You may not have realized it at the time, but when you played hopscotch, jump rope or dodge ball on the school yard, driveway or sidewalk, you were taking part in a children’s culture that had been passed on from kid to kid for generations.
But age-old pastimes like tag and jump rope are now on childhood’s endangered species list, being driven out by television, video games, and Wii. Help your child rediscover the active, old-fashioned fun of classic sidewalk games this summer. Here are a few simple games to get started with. Many more games and rules can be found online at Streetplay.com and GamesKidsPlay.net.
1. Box ball
An ingeniously simple game that transforms two sidewalk squares into a miniature tennis court. (If you don’t have a sidewalk, just draw chalk squares in the driveway.) The sidewalk cracks define the court and net. Two players use open hands, handball-style, to bat a small rubber ball back and forth into each other’s squares. When one misses, the other scores a point. Players can negotiate details like how many points are needed to win, what the margin must be, and whether only the server can score.
2. Jump rope
Jumping rope is an inexpensive and highly efficient form of exercise for both children and adults. But it’s a lot more fun if you chant a traditional rhythmic jump rope rhyme as you pant and sweat! Remember “A my name is Alice, my husband’s name is Al, I live in Alabama and I bring back Apples”? You can find this and other jump rope rhymes at GamesKidsPlay.net.
According to StreetPlay.com, hopscotch began as a military training exercise in Britain during the Roman Empire, and the original hopscotch boards were 100 feet long. Now almost every country from the Netherlands to Vietnam has its own version of the game. To play, draw the board on the sidewalk with chalk, alternating double with single squares and giving each a number. Toss a pebble onto square one. Hop over square one and on through to the end. Turn around and hop back, pausing in square two to pick up your pebble. Keep going until you get to the end of the board.
4. Red Light Green Light
A classic backyard game. One person is the “stop light,” and stands with her back to the other players, who line up at the other end of the yard. When she calls out “Green Light,” the others may move toward her. When she calls out “Red Light” and turns around, they have to freeze. If you’re caught moving, you’re out (for younger children, you can just have them go back to the starting line). The goal is to tag the stop light, and the strategy element is to avoid running so fast that you can’t stop when she turns around.
Scatter the jacks on the sidewalk or floor, toss the small rubber ball in the air, pick up the proper number of jacks (onesies, twosies, etc.) and catch the ball on the first bounce – all with the same hand.
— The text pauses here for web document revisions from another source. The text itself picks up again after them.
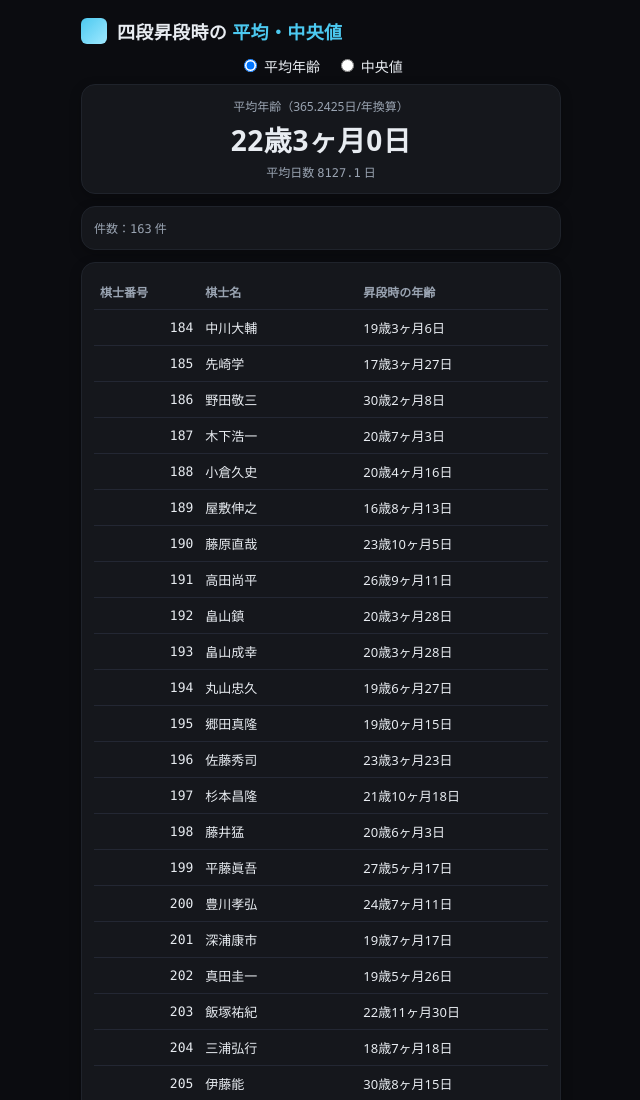
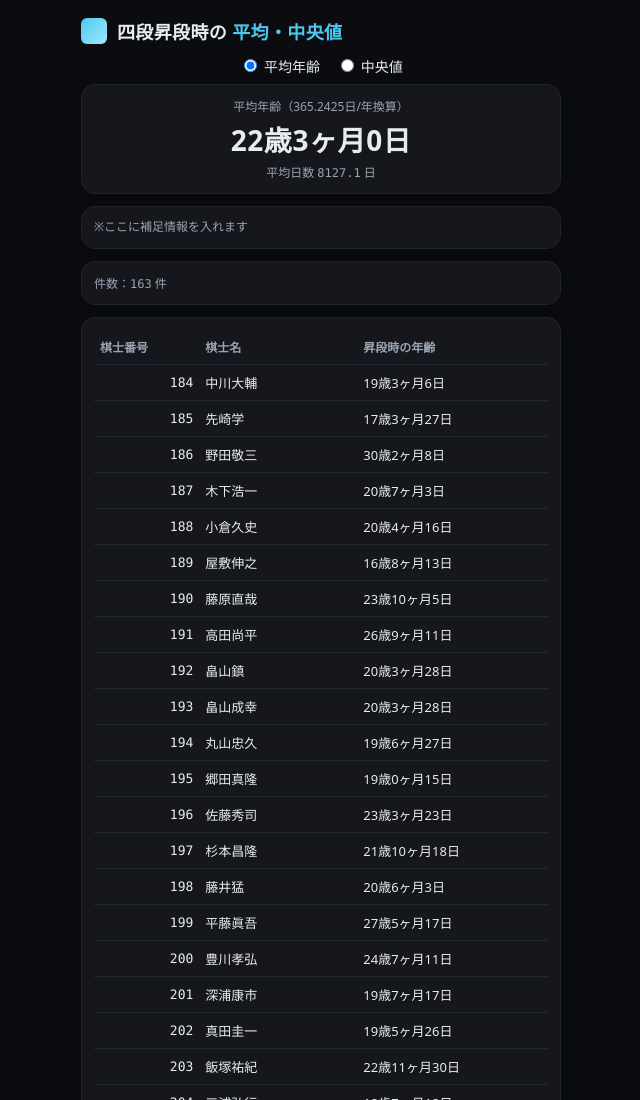
Before and after one commit to ulti-shogi/mate-shogi, a plain HTML site: page shoreikai-2.html in a window 1280 px wide. Shown: the top 1100 px of the page, without its empty margins (319-959 px from the left). Drawn offline with Linux system fonts and the light colour scheme.

Commit message:
Add files via upload

```diff
--- a/shoreikai-2.html
+++ b/shoreikai-2.html
@@ -65,7 +65,13 @@ td.num { font-family: var(--mono); text-align: right; }
   </div>
 </section>
 
-<section class="card">
+<section class="card" id="note-card">
+  <div class="muted" style="font-size:12px; line-height:1.4;">
+    ※ここに補足情報を入れます
+  </div>
+</section>
+
+<section class="card" id="meta-card">
   <div class="muted" style="font-size:12px;">件数：<span id="n" class="mono">—</span> 件</div>
 </section>
 
```
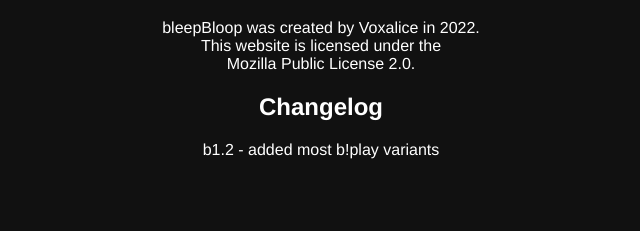
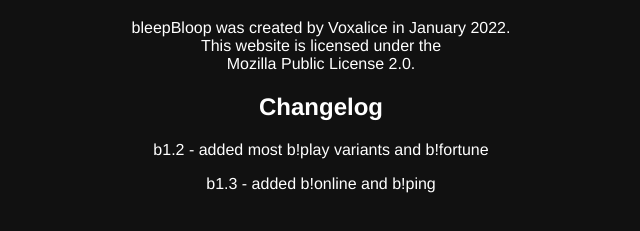
Before and after one commit to Voxalice/bleepBloop, a plain HTML site: page about/index.html in a window 1280 px wide. Shown: the part 61-292 px from the top of the page, without its empty margins (319-959 px from the left). Drawn offline with Linux system fonts and the light colour scheme.

Commit message:
version b1.3

```diff
--- a/about/index.html
+++ b/about/index.html
@@ -7,9 +7,10 @@
 
     <body>
         <h1>about bleepBloop</h1>
-        <p>bleepBloop was created by Voxalice in 2022.<br>This website is licensed under the<br>Mozilla Public License 2.0.</p>
+        <p>bleepBloop was created by Voxalice in January 2022.<br>This website is licensed under the<br>Mozilla Public License 2.0.</p>
 
         <h2>Changelog</h2>
-        <p>b1.2 - added most b!play variants</p>
+        <p>b1.2 - added most b!play variants and b!fortune</p>
+        <p>b1.3 - added b!online and b!ping</p>
     </body>
 </html>
```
Keep going until you miss. Great for hand-eye coordination practice.
An exciting game that’s like tag and hide-and-seek combined. A can is placed in a central location to serve as base (sometimes called “jail”). Everyone except “It” hides. “It” doesn’t have to tag people. If he sees someone, he calls out her name (“I see Anna next to the garage!”) and she must come to base and stay there. The rest of the players must try to get to base and kick the can, which frees all the captives. If this happens, “It” must count to 100 while everyone hides again. The first one to be captured is “It” for the next game.
This article was originally published in July 2010.